-- Your objective --
Where a line holds the word "Dokument", copy it from the records.

-- Exercise materials --
_ _ _ _ _ _ _
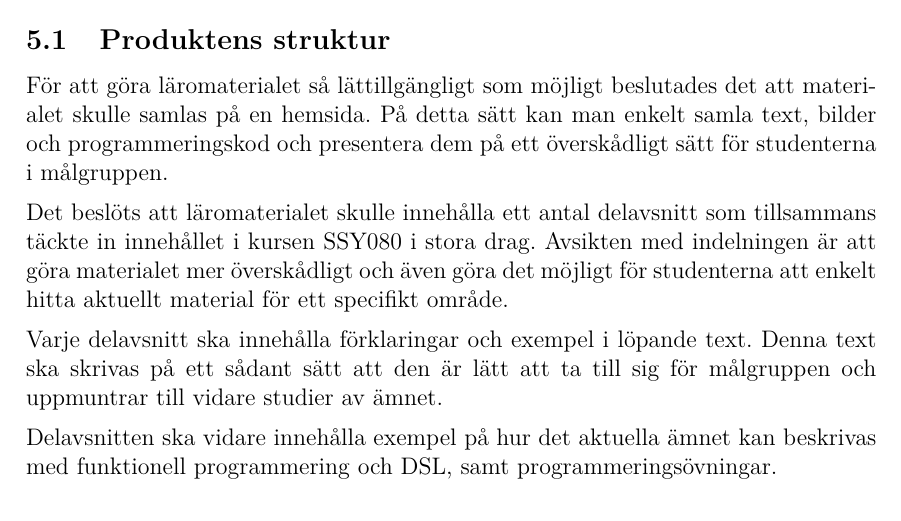
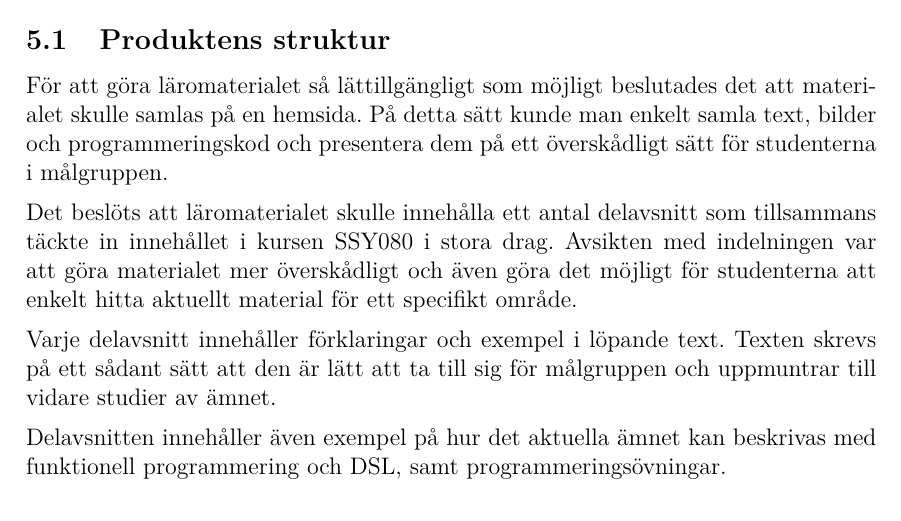
Before and after one commit to DSLsofMath/BScProj2016, a LaTeX thesis (Dokument/Rapport/rapport.tex): part of page 19 of 49, cut so that both start at the same text. Compiled offline with pdfLaTeX.

Commit message:
Tempusjustering.

```diff
--- a/Dokument/Rapport/rapport.tex
+++ b/Dokument/Rapport/rapport.tex
@@ -813,22 +813,22 @@ nödvändiga för \gls{regler}.
 För att göra läromaterialet så lättillgängligt som möjligt beslutades det
 % TODO: kolla användningen av ordet "materiel" (här) jmf. med
 % "material" (som ni skriver i övrigt)
-att materialet skulle samlas på en hemsida. På detta sätt kan man
+att materialet skulle samlas på en hemsida. På detta sätt kunde man
 enkelt samla text, bilder och programmeringskod och presentera dem på
 ett överskådligt sätt för studenterna i målgruppen.
 
 Det beslöts att läromaterialet skulle innehålla ett antal delavsnitt
 som tillsammans täckte in innehållet i kursen \gls{tss} i stora drag.
-Avsikten med indelningen är att göra materialet mer överskådligt och
+Avsikten med indelningen var att göra materialet mer överskådligt och
 även göra det möjligt för studenterna att enkelt hitta aktuellt
 material för ett specifikt område.
 
-Varje delavsnitt ska innehålla förklaringar och exempel i löpande
-text. Denna text ska skrivas på ett sådant sätt att den är lätt att
+Varje delavsnitt innehåller förklaringar och exempel i löpande
+text. Texten skrevs på ett sådant sätt att den är lätt att
 ta till sig för målgruppen och uppmuntrar till vidare studier av
 ämnet.
 
-Delavsnitten ska vidare innehålla exempel på hur det aktuella ämnet
+Delavsnitten innehåller även exempel på hur det aktuella ämnet
 kan beskrivas med funktionell programmering och \gls{dsl}, samt
 programmeringsövningar.
 
```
_ _ _ _ _ _ _
-- Final answer --
Before and after one commit to DSLsofMath/BScProj2016, a LaTeX thesis (Dokument/Rapport/rapport.tex): part of page 19 of 49, cut so that both start at the same text. Compiled offline with pdfLaTeX.
--- a/Dokument/Rapport/rapport.tex
+++ b/Dokument/Rapport/rapport.tex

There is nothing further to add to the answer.